### WORK TO BE COMPLETED
In this exercise, return each entry exactly as given.
===
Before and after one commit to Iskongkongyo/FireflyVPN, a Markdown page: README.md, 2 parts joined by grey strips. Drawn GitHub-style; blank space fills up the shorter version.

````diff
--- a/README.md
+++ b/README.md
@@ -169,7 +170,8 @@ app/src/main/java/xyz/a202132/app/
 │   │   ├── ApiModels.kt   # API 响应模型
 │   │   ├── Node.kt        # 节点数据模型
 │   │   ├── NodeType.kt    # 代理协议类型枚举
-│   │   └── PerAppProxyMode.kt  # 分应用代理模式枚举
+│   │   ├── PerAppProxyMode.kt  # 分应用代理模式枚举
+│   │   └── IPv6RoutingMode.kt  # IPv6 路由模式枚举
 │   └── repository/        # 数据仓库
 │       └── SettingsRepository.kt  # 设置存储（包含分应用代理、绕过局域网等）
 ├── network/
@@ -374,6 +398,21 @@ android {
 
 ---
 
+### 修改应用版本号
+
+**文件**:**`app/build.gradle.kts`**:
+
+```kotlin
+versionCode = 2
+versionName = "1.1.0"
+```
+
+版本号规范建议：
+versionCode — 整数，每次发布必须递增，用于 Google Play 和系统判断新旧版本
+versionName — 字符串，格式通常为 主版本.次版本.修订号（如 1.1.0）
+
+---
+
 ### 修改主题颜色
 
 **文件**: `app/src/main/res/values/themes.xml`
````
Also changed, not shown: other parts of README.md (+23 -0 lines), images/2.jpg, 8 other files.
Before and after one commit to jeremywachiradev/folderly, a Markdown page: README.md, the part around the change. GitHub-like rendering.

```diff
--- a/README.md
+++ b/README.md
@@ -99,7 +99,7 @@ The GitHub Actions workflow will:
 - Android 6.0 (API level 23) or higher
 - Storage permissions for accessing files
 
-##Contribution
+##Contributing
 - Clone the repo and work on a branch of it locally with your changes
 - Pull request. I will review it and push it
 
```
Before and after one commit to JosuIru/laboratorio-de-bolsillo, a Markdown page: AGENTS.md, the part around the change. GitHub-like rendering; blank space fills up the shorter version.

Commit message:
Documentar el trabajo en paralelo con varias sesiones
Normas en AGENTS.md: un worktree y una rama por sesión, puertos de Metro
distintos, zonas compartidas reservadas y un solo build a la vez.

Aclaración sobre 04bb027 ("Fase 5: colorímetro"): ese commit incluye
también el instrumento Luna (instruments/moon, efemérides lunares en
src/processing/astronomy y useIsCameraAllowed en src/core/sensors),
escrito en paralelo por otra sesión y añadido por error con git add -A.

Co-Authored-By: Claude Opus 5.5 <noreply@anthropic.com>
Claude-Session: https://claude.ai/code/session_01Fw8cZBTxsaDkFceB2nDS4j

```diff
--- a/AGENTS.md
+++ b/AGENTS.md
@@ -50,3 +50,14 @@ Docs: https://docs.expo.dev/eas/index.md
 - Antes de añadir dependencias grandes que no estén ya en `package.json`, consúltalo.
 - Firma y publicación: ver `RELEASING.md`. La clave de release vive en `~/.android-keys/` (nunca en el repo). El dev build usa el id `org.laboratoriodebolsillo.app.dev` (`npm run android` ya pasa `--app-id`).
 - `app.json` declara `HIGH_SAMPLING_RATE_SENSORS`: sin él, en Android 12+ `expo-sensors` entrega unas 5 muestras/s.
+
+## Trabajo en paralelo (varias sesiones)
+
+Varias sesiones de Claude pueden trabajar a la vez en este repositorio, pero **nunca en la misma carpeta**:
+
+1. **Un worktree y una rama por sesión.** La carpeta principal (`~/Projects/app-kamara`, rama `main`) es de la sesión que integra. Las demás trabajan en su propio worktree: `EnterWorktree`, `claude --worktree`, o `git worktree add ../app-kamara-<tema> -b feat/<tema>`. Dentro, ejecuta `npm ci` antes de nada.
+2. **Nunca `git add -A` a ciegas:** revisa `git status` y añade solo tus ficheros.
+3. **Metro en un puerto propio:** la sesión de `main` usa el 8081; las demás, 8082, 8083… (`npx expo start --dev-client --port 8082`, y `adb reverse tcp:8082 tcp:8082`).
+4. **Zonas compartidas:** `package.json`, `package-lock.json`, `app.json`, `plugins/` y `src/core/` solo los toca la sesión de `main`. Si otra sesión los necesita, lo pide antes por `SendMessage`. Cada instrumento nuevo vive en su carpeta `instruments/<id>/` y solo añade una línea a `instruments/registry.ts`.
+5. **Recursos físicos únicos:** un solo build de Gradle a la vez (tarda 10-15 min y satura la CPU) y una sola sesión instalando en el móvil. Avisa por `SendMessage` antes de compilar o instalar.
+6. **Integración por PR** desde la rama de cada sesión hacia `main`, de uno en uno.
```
===
### SOLVED PROBLEM
Before and after one commit to Iskongkongyo/FireflyVPN, a Markdown page: README.md, 2 parts joined by grey strips. Drawn GitHub-style; blank space fills up the shorter version.

````diff
--- a/README.md
+++ b/README.md
@@ -169,7 +170,8 @@ app/src/main/java/xyz/a202132/app/
 │   │   ├── ApiModels.kt   # API 响应模型
 │   │   ├── Node.kt        # 节点数据模型
 │   │   ├── NodeType.kt    # 代理协议类型枚举
-│   │   └── PerAppProxyMode.kt  # 分应用代理模式枚举
+│   │   ├── PerAppProxyMode.kt  # 分应用代理模式枚举
+│   │   └── IPv6RoutingMode.kt  # IPv6 路由模式枚举
 │   └── repository/        # 数据仓库
 │       └── SettingsRepository.kt  # 设置存储（包含分应用代理、绕过局域网等）
 ├── network/
@@ -374,6 +398,21 @@ android {
 
 ---
 
+### 修改应用版本号
+
+**文件**:**`app/build.gradle.kts`**:
+
+```kotlin
+versionCode = 2
+versionName = "1.1.0"
+```
+
+版本号规范建议：
+versionCode — 整数，每次发布必须递增，用于 Google Play 和系统判断新旧版本
+versionName — 字符串，格式通常为 主版本.次版本.修订号（如 1.1.0）
+
+---
+
 ### 修改主题颜色
 
 **文件**: `app/src/main/res/values/themes.xml`
````
Also changed, not shown: other parts of README.md (+23 -0 lines), images/2.jpg, 8 other files.
Before and after one commit to jeremywachiradev/folderly, a Markdown page: README.md, the part around the change. GitHub-like rendering.

```diff
--- a/README.md
+++ b/README.md
@@ -99,7 +99,7 @@ The GitHub Actions workflow will:
 - Android 6.0 (API level 23) or higher
 - Storage permissions for accessing files
 
-##Contribution
+##Contributing
 - Clone the repo and work on a branch of it locally with your changes
 - Pull request. I will review it and push it
 
```
Before and after one commit to JosuIru/laboratorio-de-bolsillo, a Markdown page: AGENTS.md, the part around the change. GitHub-like rendering; blank space fills up the shorter version.

Commit message:
Documentar el trabajo en paralelo con varias sesiones
Normas en AGENTS.md: un worktree y una rama por sesión, puertos de Metro
distintos, zonas compartidas reservadas y un solo build a la vez.

Aclaración sobre 04bb027 ("Fase 5: colorímetro"): ese commit incluye
también el instrumento Luna (instruments/moon, efemérides lunares en
src/processing/astronomy y useIsCameraAllowed en src/core/sensors),
escrito en paralelo por otra sesión y añadido por error con git add -A.

Co-Authored-By: Claude Opus 5.5 <noreply@anthropic.com>
Claude-Session: https://claude.ai/code/session_01Fw8cZBTxsaDkFceB2nDS4j

```diff
--- a/AGENTS.md
+++ b/AGENTS.md
@@ -50,3 +50,14 @@ Docs: https://docs.expo.dev/eas/index.md
 - Antes de añadir dependencias grandes que no estén ya en `package.json`, consúltalo.
 - Firma y publicación: ver `RELEASING.md`. La clave de release vive en `~/.android-keys/` (nunca en el repo). El dev build usa el id `org.laboratoriodebolsillo.app.dev` (`npm run android` ya pasa `--app-id`).
 - `app.json` declara `HIGH_SAMPLING_RATE_SENSORS`: sin él, en Android 12+ `expo-sensors` entrega unas 5 muestras/s.
+
+## Trabajo en paralelo (varias sesiones)
+
+Varias sesiones de Claude pueden trabajar a la vez en este repositorio, pero **nunca en la misma carpeta**:
+
+1. **Un worktree y una rama por sesión.** La carpeta principal (`~/Projects/app-kamara`, rama `main`) es de la sesión que integra. Las demás trabajan en su propio worktree: `EnterWorktree`, `claude --worktree`, o `git worktree add ../app-kamara-<tema> -b feat/<tema>`. Dentro, ejecuta `npm ci` antes de nada.
+2. **Nunca `git add -A` a ciegas:** revisa `git status` y añade solo tus ficheros.
+3. **Metro en un puerto propio:** la sesión de `main` usa el 8081; las demás, 8082, 8083… (`npx expo start --dev-client --port 8082`, y `adb reverse tcp:8082 tcp:8082`).
+4. **Zonas compartidas:** `package.json`, `package-lock.json`, `app.json`, `plugins/` y `src/core/` solo los toca la sesión de `main`. Si otra sesión los necesita, lo pide antes por `SendMessage`. Cada instrumento nuevo vive en su carpeta `instruments/<id>/` y solo añade una línea a `instruments/registry.ts`.
+5. **Recursos físicos únicos:** un solo build de Gradle a la vez (tarda 10-15 min y satura la CPU) y una sola sesión instalando en el móvil. Avisa por `SendMessage` antes de compilar o instalar.
+6. **Integración por PR** desde la rama de cada sesión hacia `main`, de uno en uno.
```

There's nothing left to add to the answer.